Friedrich Wilhelm IV. added a golden crown for those recipients wearing the esteemed order for 50 years in 1844. He also re-established the value of the order “pour le mérite” by adding the swords to the Red Eagle Order, resulting in only 28 awards during the war of 1848/49. He did award only 32 during his reign. Wilhelm I. added the grand cross in 1866 and the oak leaf to the grand cross in 1873. He awarded about 300 decorations in his lifetime. Friedrich III. as the bearer of the grand cross saw no reason to award the “pour le mérite”. Wilhelm II. changed the practice of awarding orders and medals in general, including those of the order “pour le mérite”. He found only about 850 reasons to honor citizens and foreigners alike.
With the First World War degenerating into a long and costly trench warfare, precious raw materials grew scarce.
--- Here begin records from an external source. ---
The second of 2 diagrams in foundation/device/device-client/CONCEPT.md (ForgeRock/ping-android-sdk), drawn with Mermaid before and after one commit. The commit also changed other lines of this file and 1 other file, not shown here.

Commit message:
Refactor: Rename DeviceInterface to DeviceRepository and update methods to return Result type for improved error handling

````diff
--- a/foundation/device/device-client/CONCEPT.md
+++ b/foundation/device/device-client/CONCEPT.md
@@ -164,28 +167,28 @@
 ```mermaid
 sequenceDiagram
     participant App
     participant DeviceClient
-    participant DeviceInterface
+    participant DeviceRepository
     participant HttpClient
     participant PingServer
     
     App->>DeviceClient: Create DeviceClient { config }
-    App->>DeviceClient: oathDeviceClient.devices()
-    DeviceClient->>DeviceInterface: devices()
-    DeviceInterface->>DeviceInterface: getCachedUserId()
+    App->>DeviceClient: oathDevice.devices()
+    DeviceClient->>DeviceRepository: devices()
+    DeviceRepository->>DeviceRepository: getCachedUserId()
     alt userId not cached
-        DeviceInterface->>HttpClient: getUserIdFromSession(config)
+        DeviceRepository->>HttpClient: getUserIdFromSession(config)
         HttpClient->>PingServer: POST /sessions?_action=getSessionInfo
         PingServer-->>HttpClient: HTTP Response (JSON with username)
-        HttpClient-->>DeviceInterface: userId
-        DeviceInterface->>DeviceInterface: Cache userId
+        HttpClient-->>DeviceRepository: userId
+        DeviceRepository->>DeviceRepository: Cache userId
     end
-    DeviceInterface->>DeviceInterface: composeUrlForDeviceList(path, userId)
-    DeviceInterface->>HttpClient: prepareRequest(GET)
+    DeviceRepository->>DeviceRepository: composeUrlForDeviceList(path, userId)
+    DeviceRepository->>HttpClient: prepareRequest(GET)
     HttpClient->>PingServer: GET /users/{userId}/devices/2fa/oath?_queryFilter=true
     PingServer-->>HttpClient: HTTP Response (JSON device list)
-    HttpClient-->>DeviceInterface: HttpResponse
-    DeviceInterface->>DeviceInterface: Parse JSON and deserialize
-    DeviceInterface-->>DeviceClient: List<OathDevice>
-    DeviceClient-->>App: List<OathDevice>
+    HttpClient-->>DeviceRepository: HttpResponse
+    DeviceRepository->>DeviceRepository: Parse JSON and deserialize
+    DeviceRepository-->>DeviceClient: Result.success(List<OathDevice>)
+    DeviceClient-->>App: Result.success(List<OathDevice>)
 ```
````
Even the materials used for medals and decorations became subject to strict scrutiny. Following similar proclamations in other German states, Prussia mandated that medals and decorations should be made from replacement materials. The General Orders Commission ordered on October 10, 1916, that gold-based decorations should be crafted only from gilt silver with a silver content of 938/1000. By Prussian law those decorations had to be marked with the content mark 938 and the manufacturers control mark.
The order “pour le mérite” takes a special place amongst all awards for bravery within the German states and is well known worldwide as “Blue Max” as a homage to Max Immelmann, the first recipient of a “pour le mérite” within the German air force.